  • Graves disease (most common cause of hyperthyroidism)
  • Inflammation (thyroiditis) of the thyroid due to viral infections, some medicines, or after pregnancy (common)
  • Taking too much thyroid hormone (common)
  • Noncancerous growths of the thyroid gland or pituitary gland (rare)
  • Some tumors of the testes or ovaries (rare)
  • Getting medical imaging tests with contrast dye that has iodine (rare, and only if there is already a problem with the thyroid)
  • Eating too much of foods that contain iodine (very rare, and only if there is already a problem with the thyroid)

If you think you are experiencing Hyperthyroidism, it is important to contact your doctor, as the condition can only be diagnosed via evaluation and testing.

At your appointment, your doctor will likely check for:

  • An enlarged thyroid gland
  • Rapid pulse
  • Moist skin
  • Eye changes
  • Tremors in fingers or hands

Currently, there is no routine testing recommended for Hyperthyroidism, as less than 5% of the U.S. population experiences the condition.

You’re more likely than others to develop an overactive thyroid condition if you:

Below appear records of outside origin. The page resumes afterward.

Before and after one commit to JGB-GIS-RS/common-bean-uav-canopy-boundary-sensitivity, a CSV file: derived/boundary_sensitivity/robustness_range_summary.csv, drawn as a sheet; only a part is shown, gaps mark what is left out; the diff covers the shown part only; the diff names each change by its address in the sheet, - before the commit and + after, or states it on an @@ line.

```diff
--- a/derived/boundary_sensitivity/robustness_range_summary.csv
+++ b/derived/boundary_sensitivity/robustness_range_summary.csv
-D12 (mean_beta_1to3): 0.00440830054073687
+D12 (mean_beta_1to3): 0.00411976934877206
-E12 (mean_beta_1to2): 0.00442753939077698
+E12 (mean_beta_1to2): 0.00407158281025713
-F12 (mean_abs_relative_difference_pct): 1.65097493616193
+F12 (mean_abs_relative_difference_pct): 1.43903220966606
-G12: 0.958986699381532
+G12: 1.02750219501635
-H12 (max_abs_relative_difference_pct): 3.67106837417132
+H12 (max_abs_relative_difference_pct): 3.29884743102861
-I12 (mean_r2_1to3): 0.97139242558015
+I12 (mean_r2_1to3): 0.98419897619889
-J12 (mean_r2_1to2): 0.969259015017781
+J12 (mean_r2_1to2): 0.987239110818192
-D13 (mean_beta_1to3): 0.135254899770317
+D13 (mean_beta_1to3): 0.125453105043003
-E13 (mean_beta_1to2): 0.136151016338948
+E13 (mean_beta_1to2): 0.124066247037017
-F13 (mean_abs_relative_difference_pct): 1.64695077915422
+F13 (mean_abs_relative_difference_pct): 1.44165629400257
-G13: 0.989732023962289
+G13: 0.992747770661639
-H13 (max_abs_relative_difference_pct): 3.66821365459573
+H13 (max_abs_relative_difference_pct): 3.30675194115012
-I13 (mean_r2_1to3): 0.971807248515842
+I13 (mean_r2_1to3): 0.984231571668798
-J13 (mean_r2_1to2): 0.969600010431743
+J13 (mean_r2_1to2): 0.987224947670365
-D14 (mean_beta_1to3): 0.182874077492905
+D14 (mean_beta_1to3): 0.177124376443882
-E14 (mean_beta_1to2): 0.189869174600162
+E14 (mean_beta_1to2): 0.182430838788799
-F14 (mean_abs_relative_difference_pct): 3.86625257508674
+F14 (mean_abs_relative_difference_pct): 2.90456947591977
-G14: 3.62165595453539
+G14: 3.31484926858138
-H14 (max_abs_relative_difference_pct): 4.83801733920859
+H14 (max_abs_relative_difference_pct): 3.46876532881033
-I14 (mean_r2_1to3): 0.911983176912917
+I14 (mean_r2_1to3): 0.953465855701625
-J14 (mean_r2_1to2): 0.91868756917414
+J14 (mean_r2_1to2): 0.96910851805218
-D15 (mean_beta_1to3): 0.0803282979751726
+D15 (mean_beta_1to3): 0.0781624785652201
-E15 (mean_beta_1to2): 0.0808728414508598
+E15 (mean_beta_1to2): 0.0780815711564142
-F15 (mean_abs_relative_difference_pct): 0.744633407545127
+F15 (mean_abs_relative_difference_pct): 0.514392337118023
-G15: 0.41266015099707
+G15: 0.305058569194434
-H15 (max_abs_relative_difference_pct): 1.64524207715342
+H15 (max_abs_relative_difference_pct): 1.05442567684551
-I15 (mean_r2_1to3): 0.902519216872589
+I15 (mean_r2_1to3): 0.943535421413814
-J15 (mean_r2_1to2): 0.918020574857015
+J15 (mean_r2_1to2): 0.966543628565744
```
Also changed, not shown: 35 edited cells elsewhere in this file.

  • Were born female
  • Have a family history of thyroid disease
  • Are younger than 40 or older than 60
  • Have certain problems, such as type 1 diabetes, pernicious anemia, or an immune system disorder
  • Consume large amounts of iodine, either through food or medicine

Symptoms of an overactive thyroid can include:

  • nervousness, anxiety and irritability
  • hyperactivity—you may find it hard to stay still and have a lot of nervous energy
  • mood swings
  • difficulty sleeping
  • feeling tired all the time
  • sensitivity to heat
  • muscle weakness
  • diarrhoea
  • needing to pee more often than usual
  • persistent thirst
  • itchiness

Other signs of the condition are:

  • a swelling in your neck caused by an enlarged thyroid gland (goitre)
  • an irregular and/or unusually fast heart rate (palpitations)
  • twitching or trembling
  • warm skin and excessive sweating
  • red palms of your hands
  • loose nails
  • a raised, itchy rash—known as hives (urticaria)
  • patchy hair loss or thinning
  • weight loss—often despite an increased appetite
  • eye problems, such as redness, dryness or vision problems (see complications of an overactive thyroid)

It is important to contact your doctor if you are experiencing any of these symptoms.

Go to the emergency room or call 911 if you have these symptoms:

  • You experience a decrease in consciousness
  • You have a fever
  • Your heartrate is rapid or irregular
  • You are short of breath

Don’t smoke

Smoking has been linked to the development of thyroid eye disease. It also can make that condition worse. And smoking can cause symptoms to come back after treatment.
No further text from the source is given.